= RECORDS SHOWN =
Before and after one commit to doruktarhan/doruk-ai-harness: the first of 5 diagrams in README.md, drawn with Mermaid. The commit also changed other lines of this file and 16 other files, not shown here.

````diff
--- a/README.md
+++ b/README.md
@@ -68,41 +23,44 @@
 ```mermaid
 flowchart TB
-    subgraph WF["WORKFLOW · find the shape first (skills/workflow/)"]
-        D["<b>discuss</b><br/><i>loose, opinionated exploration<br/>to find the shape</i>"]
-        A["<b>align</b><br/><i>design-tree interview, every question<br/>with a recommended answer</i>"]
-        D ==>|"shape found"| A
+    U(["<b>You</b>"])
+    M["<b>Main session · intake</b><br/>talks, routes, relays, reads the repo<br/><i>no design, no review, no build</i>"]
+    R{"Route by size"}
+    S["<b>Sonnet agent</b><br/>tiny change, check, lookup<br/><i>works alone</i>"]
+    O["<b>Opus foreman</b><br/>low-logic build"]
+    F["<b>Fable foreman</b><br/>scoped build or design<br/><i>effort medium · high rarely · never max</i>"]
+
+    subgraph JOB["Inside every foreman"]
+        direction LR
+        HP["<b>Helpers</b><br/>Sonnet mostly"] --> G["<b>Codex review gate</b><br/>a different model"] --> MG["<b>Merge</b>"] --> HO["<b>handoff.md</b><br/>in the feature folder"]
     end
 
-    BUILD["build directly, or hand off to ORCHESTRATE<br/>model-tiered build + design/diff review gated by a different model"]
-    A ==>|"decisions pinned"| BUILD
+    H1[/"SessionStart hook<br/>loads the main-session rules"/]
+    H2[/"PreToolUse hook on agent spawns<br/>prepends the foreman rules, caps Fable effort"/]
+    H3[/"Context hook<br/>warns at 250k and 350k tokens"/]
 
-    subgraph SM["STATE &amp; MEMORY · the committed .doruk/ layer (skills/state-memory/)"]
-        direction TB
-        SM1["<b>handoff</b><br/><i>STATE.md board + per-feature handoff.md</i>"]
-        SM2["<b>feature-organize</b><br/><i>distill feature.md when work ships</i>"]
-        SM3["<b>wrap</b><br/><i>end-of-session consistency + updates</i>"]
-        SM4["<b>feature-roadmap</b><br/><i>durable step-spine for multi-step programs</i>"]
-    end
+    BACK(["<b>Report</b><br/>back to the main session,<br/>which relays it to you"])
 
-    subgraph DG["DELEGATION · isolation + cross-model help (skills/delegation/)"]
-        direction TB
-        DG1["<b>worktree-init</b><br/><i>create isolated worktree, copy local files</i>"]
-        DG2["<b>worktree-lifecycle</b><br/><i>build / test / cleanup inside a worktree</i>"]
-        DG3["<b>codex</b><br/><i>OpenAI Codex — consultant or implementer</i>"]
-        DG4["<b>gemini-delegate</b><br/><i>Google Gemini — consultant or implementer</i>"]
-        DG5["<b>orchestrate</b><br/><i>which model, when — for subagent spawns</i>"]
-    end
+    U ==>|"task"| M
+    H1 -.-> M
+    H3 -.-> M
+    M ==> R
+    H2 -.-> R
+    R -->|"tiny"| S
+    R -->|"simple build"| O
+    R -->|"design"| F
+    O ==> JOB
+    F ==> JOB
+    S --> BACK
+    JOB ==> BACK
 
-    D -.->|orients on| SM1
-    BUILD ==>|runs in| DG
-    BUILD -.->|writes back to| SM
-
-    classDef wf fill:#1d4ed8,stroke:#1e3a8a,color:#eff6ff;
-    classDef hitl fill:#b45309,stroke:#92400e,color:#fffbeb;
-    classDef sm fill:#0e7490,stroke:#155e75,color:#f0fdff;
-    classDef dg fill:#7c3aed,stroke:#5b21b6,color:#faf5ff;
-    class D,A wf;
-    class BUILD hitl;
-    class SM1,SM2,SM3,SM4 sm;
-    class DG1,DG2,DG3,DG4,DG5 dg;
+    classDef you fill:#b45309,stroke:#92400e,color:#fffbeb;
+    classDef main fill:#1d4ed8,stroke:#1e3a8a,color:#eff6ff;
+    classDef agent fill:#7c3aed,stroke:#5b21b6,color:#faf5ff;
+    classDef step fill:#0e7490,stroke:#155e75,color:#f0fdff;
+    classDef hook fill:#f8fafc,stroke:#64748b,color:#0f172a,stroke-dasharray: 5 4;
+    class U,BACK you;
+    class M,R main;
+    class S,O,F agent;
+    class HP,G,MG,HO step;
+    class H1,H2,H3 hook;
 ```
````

= WORK TO COMPLETE =
Collect the complete line wherever the string "fffbeb" appears in the records.

= SOLUTION BELOW =
-    classDef hitl fill:#b45309,stroke:#92400e,color:#fffbeb;
+    classDef you fill:#b45309,stroke:#92400e,color:#fffbeb;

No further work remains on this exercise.